In his closing argument for the plaintiff class, Barry Capello reviewed testimony indicating that Wells Fargo specifically discussed the fact that minorities were willing to pay more for home loans.
“Some people have 30, 40 percent of their income or more, every month goes to pay the mortage,” said Mr. Capello. “Are you telling me that her clientele didn’t mind paying a higher price? I’m telling you her clientele didn’t mind paying a higher price because they didn’t know they were paying a higher price…When Larry Garcia says it’s not about giving them the lowest price, it’s about service, etc., that’s just lip service, because this is all about getting the best price. That’s the harm in this case. You’re discriminated against. That’s bad enough. But add to it the economic harm. The lowest price is what we all want. Particularly on the most expensive thing we’ve got to spend. And when loan officers say my clients didn’t mind paying a higher price, you’ve got to stand up and say, ‘This has got to stop!’ Now Wells Fargo asks for its customers’ trust, and we say they then exploit it.”
On the class action claim, Mr. Capello told the jury there were 7,348 loans at issue, and the damages suffered by the class should be calculated at $4,000 per loan, totaling $29,392,000. In addition, Mr. Capello requested a finding of malice that would support a punitive damages award.
For Wells Fargo, Skadden Arps’ Tom Nolan told the jury, “If you find as a jury that Wells Fargo discriminated against borrowers, for God’s sake, hit us, with a big fine. But do so only on the evidence. Because a careful review of the evidence, not the incendiary language that’s used about the race issues in this country, should drive this verdict.“

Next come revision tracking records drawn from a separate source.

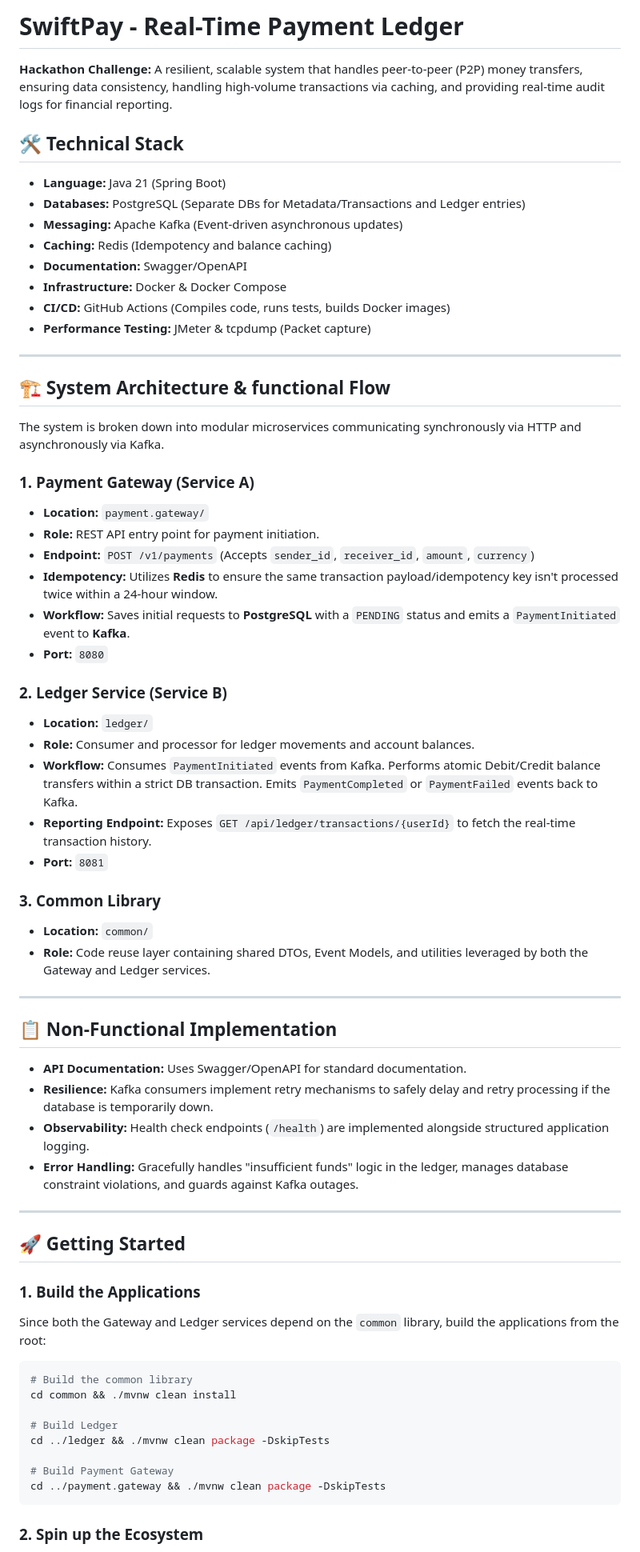
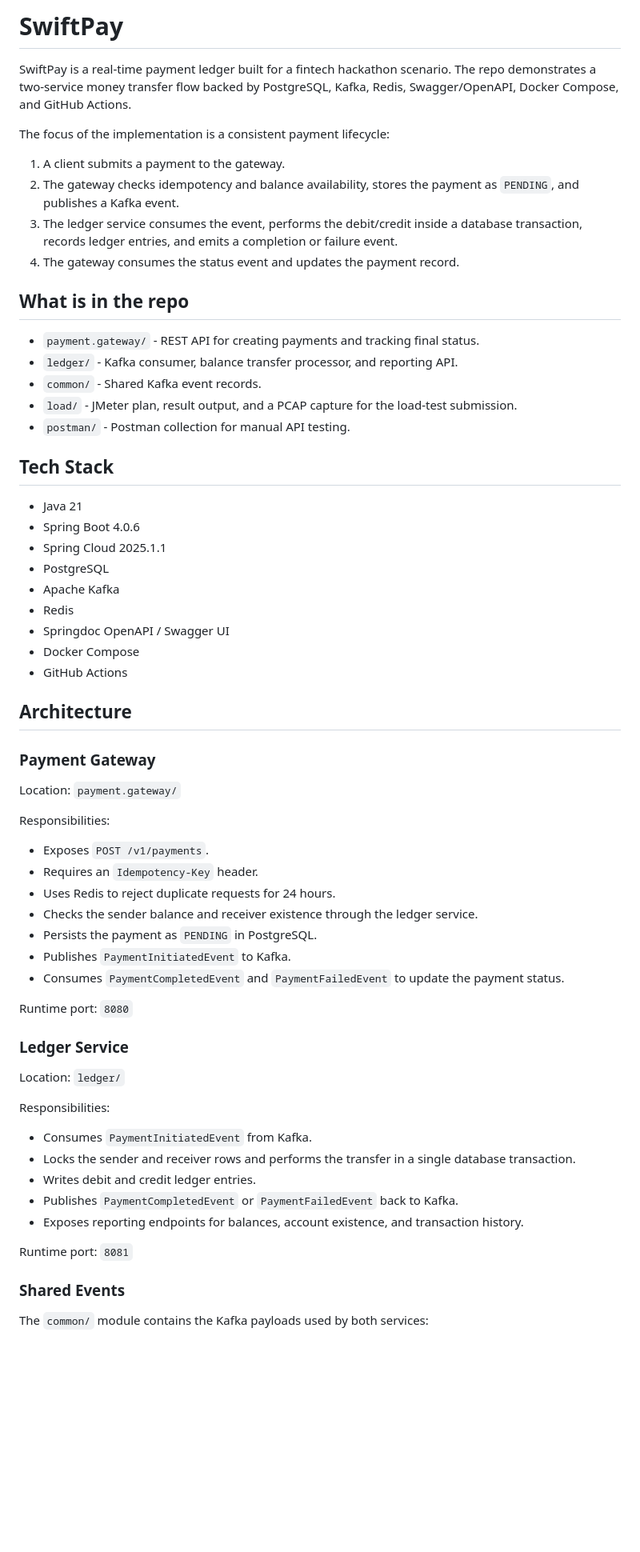
Before and after one commit to 190030541gopisai/SwiftPay, a Markdown page: README.md, the part around one of its changes. Shown at 80% size. Drawn GitHub-style; blank space fills up the shorter version.

````diff
--- a/README.md
+++ b/README.md
@@ -1,70 +1,67 @@
-# SwiftPay - Real-Time Payment Ledger
+# SwiftPay
 
-**Hackathon Challenge:** A resilient, scalable system that handles peer-to-peer (P2P) money transfers, ensuring data consistency, handling high-volume transactions via caching, and providing real-time audit logs for financial reporting.
+SwiftPay is a real-time payment ledger built for a fintech hackathon scenario. The repo demonstrates a two-service money transfer flow backed by PostgreSQL, Kafka, Redis, Swagger/OpenAPI, Docker Compose, and GitHub Actions.
 
-## 🛠 Technical Stack
+The focus of the implementation is a consistent payment lifecycle:
 
-- **Language:** Java 21 (Spring Boot)
-- **Databases:** PostgreSQL (Separate DBs for Metadata/Transactions and Ledger entries)
-- **Messaging:** Apache Kafka (Event-driven asynchronous updates)
-- **Caching:** Redis (Idempotency and balance caching)
-- **Documentation:** Swagger/OpenAPI
-- **Infrastructure:** Docker & Docker Compose
-- **CI/CD:** GitHub Actions (Compiles code, runs tests, builds Docker images)
-- **Performance Testing:** JMeter & tcpdump (Packet capture)
+1. A client submits a payment to the gateway.
+2. The gateway checks idempotency and balance availability, stores the payment as `PENDING`, and publishes a Kafka event.
+3. The ledger service consumes the event, performs the debit/credit inside a database transaction, records ledger entries, and emits a completion or failure event.
+4. The gateway consumes the status event and updates the payment record.
 
----
+## What is in the repo
 
-## 🏗 System Architecture & functional Flow
+- `payment.gateway/` - REST API for creating payments and tracking final status.
+- `ledger/` - Kafka consumer, balance transfer processor, and reporting API.
+- `common/` - Shared Kafka event records.
+- `load/` - JMeter plan, result output, and a PCAP capture for the load-test submission.
+- `postman/` - Postman collection for manual API testing.
 
-The system is broken down into modular microservices communicating synchronously via HTTP and asynchronously via Kafka.
+## Tech Stack
 
-### 1. Payment Gateway (Service A)
-- **Location:** `payment.gateway/`
-- **Role:** REST API entry point for payment initiation.
-- **Endpoint:** `POST /v1/payments` (Accepts `sender_id`, `receiver_id`, `amount`, `currency`)
-- **Idempotency:** Utilizes **Redis** to ensure the same transaction payload/idempotency key isn't processed twice within a 24-hour window.
-- **Workflow:** Saves initial requests to **PostgreSQL** with a `PENDING` status and emits a `PaymentInitiated` event to **Kafka**.
-- **Port:** `8080`
+- Java 21
+- Spring Boot 4.0.6
+- Spring Cloud 2025.1.1
+- PostgreSQL
+- Apache Kafka
+- Redis
+- Springdoc OpenAPI / Swagger UI
+- Docker Compose
+- GitHub Actions
 
-### 2. Ledger Service (Service B)
-- **Location:** `ledger/`
-- **Role:** Consumer and processor for ledger movements and account balances.
-- **Workflow:** Consumes `PaymentInitiated` events from Kafka. Performs atomic Debit/Credit balance transfers within a strict DB transaction. Emits `PaymentCompleted` or `PaymentFailed` events back to Kafka.
-- **Reporting Endpoint:** Exposes `GET /api/ledger/transactions/{userId}` to fetch the real-time transaction history.
-- **Port:** `8081`
+## Architecture
 
-### 3. Common Library
-- **Location:** `common/`
-- **Role:** Code reuse layer containing shared DTOs, Event Models, and utilities leveraged by both the Gateway and Ledger services.
+### Payment Gateway
 
----
+Location: `payment.gateway/`
 
-## 📋 Non-Functional Implementation
+Responsibilities:
 
-- **API Documentation:** Uses Swagger/OpenAPI for standard documentation.
-- **Resilience:** Kafka consumers implement retry mechanisms to safely delay and retry processing if the database is temporarily down.
-- **Observability:** Health check endpoints (`/health`) are implemented alongside structured application logging.
-- **Error Handling:** Gracefully handles "insufficient funds" logic in the ledger, manages database constraint violations, and guards against Kafka outages.
+- Exposes `POST /v1/payments`.
+- Requires an `Idempotency-Key` header.
+- Uses Redis to reject duplicate requests for 24 hours.
+- Checks the sender balance and receiver existence through the ledger service.
+- Persists the payment as `PENDING` in PostgreSQL.
+- Publishes `PaymentInitiatedEvent` to Kafka.
+- Consumes `PaymentCompletedEvent` and `PaymentFailedEvent` to update the payment status.
 
----
+Runtime port: `8080`
 
-## 🚀 Getting Started
+### Ledger Service
 
-### 1. Build the Applications
+Location: `ledger/`
 
-Since both the Gateway and Ledger services depend on the `common` library, build the applications from the root:
+Responsibilities:
 
-```bash
-# Build the common library
-cd common && ./mvnw clean install
+- Consumes `PaymentInitiatedEvent` from Kafka.
+- Locks the sender and receiver rows and performs the transfer in a single database transaction.
+- Writes debit and credit ledger entries.
+- Publishes `PaymentCompletedEvent` or `PaymentFailedEvent` back to Kafka.
+- Exposes reporting endpoints for balances, account existence, and transaction history.
 
-# Build Ledger
-cd ../ledger && ./mvnw clean package -DskipTests
+Runtime port: `8081`
 
-# Build Payment Gateway
-cd ../payment.gateway && ./mvnw clean package -DskipTests
-```
+### Shared Events
 
-### 2. Spin up the Ecosystem
+The `common/` module contains the Kafka payloads used by both services:
 
````
Also changed, not shown: other parts of README.md (+122 -30 lines).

Mr. Nolan told the jury that Loan Economics tool was not a national pricing program for the benefit of its customers that had to be offered indiscriminately, and therefore the Unruh civil rights law might not even apply to Wells Fargo’s use of the program. Moreover, the purpose of the tool was to increase loan volume and profitability, not to offer the lowest price on every loan. Finally, the implementation of the Loan Economics tool was expected to vary across branches; therefore, the inconsistent implementation was not a sign of discriminatory intent.
In any case, said Mr. Nolan, there was no way to determine whether any of the thousands of individuals loans was affected positively or negatively by loan economics, or the amount of the impact, without making assumptions for which there was no supporting evidence.
The jury deliberated nearly four weeks before determining that Wells Fargo did discriminate based on race, but only with respect to 880 loans. Damages of $4,000 were awarded for each of the 880 loans, for a total award to the class of $3.52M. The jury also found racial discrimination and breach of contract with respect to some of the named class members, and awarded additional damages. The jury did not find that Wells Fargo acted with malice.
CVN webcast live the opening and closing statements, as well as the verdict, in this Wells Fargo lender liability trial.